Promoting self-employment among people coming home from prison will be challenging; it will require creativity, perseverance and the ability of professionals across fields to break down cultural barriers to build productive
As the nation struggles to address the social and economic consequences of mass incarceration, entrepreneurship has emerged as a viable alternative to traditional employment opportunities for disadvantaged and marginalized individuals all over the world. The microenterprise development field, in particular, has demonstrated success assisting the hard-to-employ (e.g. welfare recipients, people with disabilities, immigrants and refugees) transcend poverty through business start-up and development. As more and more people return from prison, many lacking educational and vocational skills necessary to compete in today’s labor market, entrepreneurship may represent a means of capitalizing on an underutilized pool of human resources.

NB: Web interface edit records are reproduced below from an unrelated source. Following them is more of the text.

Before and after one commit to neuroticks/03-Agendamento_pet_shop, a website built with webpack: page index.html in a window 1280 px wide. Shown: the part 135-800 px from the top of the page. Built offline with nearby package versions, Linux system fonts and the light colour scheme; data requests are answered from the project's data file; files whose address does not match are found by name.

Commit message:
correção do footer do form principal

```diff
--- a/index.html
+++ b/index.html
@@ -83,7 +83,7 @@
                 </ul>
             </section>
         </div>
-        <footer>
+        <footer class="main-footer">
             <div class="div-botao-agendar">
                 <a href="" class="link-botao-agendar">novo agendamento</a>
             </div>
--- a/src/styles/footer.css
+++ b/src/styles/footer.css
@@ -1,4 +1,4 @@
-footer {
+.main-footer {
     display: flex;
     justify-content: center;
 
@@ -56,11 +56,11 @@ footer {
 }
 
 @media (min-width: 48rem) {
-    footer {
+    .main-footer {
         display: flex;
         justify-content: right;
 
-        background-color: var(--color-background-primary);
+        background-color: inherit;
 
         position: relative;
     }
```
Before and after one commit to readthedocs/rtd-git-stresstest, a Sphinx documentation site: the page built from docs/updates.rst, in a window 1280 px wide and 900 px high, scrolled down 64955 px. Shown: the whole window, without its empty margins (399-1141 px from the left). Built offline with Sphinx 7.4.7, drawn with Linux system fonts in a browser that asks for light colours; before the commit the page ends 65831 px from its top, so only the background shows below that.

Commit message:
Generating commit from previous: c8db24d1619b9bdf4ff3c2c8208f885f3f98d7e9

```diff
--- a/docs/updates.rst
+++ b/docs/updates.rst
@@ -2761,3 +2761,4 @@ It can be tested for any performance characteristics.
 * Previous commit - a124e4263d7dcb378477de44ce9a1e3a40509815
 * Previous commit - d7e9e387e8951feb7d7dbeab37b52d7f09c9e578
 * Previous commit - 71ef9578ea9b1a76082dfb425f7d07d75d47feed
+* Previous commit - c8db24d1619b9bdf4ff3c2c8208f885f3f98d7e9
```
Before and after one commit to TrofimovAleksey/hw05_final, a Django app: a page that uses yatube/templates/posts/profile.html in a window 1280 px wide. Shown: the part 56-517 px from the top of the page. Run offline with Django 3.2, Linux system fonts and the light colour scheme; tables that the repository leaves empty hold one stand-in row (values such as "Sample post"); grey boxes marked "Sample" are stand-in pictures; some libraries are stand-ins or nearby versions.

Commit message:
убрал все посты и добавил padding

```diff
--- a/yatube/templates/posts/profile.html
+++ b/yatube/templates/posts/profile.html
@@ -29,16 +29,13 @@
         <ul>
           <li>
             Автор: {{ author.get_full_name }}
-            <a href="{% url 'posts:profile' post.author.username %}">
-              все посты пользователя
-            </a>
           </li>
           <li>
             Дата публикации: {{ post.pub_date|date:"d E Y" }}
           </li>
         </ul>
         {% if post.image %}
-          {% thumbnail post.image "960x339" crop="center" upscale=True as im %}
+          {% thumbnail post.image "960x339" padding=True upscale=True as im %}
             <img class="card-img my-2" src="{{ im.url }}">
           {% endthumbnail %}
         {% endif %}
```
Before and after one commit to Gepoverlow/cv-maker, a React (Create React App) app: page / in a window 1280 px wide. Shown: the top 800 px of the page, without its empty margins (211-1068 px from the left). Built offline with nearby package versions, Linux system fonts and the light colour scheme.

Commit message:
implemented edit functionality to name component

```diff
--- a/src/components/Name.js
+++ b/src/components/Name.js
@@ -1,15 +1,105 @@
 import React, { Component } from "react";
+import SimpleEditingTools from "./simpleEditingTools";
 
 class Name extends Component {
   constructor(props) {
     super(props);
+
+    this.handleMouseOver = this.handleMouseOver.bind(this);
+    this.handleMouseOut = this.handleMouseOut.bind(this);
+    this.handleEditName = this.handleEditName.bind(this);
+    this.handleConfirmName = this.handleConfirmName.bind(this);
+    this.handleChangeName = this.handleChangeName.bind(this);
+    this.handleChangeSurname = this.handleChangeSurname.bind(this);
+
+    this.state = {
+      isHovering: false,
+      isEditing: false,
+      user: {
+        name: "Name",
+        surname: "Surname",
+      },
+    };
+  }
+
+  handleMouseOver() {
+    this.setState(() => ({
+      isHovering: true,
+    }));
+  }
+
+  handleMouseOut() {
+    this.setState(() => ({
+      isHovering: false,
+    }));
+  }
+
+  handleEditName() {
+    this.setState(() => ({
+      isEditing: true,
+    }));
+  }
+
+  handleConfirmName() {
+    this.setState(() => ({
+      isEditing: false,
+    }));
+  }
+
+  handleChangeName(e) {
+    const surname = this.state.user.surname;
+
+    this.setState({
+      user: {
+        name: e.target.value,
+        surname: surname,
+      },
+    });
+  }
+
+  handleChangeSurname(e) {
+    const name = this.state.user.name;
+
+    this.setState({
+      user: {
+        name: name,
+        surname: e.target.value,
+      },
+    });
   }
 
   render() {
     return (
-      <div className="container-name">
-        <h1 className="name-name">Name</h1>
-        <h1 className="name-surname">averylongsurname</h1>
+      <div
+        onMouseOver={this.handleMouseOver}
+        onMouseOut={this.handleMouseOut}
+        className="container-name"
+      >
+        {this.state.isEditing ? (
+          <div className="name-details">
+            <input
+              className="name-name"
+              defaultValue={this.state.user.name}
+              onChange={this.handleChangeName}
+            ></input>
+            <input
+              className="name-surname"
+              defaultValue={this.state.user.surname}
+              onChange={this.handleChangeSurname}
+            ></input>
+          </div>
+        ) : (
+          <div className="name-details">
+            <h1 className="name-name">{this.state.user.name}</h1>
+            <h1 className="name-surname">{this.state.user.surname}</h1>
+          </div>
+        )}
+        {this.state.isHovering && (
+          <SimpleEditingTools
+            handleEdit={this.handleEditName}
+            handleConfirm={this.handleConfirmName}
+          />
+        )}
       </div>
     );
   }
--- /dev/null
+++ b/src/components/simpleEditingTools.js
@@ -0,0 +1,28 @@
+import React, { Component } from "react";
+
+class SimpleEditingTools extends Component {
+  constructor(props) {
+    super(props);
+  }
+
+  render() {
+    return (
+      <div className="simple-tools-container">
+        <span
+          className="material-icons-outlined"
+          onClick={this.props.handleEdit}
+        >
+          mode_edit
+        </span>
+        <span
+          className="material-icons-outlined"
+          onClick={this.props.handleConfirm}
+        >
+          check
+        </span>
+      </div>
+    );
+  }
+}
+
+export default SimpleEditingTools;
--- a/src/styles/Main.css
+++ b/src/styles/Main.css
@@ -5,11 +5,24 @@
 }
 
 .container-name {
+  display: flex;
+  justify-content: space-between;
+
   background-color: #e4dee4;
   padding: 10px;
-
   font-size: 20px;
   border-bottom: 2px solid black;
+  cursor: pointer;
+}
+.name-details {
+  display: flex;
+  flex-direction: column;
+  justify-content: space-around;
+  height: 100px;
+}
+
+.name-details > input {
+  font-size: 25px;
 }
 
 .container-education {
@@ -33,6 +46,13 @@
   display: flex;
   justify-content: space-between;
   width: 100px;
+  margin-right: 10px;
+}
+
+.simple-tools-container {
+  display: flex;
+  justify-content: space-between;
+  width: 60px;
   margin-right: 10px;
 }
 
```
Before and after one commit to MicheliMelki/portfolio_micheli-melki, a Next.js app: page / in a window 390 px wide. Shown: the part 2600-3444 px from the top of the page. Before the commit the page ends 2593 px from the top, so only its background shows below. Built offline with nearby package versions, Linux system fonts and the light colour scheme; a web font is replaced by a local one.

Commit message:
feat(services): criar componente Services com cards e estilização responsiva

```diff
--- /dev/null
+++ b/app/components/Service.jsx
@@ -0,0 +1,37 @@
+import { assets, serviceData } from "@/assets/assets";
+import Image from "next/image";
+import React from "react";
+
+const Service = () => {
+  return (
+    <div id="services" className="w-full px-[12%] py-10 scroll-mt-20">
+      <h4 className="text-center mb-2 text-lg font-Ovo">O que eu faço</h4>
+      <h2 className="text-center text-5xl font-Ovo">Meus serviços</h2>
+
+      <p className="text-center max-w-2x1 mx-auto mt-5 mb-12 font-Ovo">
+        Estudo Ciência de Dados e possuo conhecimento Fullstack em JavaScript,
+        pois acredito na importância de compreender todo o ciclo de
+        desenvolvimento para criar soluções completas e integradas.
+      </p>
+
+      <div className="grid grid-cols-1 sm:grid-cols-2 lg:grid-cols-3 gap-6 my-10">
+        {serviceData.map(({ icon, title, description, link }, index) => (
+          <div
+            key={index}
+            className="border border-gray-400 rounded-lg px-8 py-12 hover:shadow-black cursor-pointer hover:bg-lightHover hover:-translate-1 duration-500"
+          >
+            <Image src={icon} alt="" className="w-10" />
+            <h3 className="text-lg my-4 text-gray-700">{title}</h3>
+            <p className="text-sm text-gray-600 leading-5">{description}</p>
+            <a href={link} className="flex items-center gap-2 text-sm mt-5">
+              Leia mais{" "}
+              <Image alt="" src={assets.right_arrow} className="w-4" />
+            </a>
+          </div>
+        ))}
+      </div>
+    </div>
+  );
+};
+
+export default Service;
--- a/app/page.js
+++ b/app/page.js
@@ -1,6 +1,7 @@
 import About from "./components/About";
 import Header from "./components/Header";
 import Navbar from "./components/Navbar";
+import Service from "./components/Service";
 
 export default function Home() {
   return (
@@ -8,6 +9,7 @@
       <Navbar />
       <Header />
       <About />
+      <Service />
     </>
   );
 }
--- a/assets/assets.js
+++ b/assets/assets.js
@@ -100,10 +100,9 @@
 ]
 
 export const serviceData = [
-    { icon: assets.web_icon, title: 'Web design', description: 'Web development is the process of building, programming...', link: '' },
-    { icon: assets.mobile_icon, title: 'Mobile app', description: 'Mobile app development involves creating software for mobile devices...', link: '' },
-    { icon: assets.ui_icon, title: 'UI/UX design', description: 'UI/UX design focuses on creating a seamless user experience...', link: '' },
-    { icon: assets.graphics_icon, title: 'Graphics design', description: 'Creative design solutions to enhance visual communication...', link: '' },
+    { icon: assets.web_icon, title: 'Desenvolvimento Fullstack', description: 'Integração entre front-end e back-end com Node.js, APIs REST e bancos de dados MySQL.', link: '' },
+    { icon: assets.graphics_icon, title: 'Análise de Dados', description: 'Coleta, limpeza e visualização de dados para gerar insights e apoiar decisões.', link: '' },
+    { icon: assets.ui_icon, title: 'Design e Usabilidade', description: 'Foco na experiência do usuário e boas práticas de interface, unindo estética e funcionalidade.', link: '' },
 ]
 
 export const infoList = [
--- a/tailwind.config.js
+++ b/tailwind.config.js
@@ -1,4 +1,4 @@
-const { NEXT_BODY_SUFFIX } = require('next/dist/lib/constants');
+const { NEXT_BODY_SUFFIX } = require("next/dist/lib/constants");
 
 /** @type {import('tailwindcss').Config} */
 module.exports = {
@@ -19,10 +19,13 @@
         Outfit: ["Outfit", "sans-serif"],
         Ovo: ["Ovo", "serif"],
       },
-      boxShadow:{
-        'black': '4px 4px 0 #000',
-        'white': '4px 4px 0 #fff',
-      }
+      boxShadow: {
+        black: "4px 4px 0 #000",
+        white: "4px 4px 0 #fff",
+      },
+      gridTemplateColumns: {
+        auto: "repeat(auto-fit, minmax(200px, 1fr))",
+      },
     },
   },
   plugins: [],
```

Published by the John Jay College, The Prisoner Reentry Institute, 2007
Click here to read the study: Venturing beyond the Gates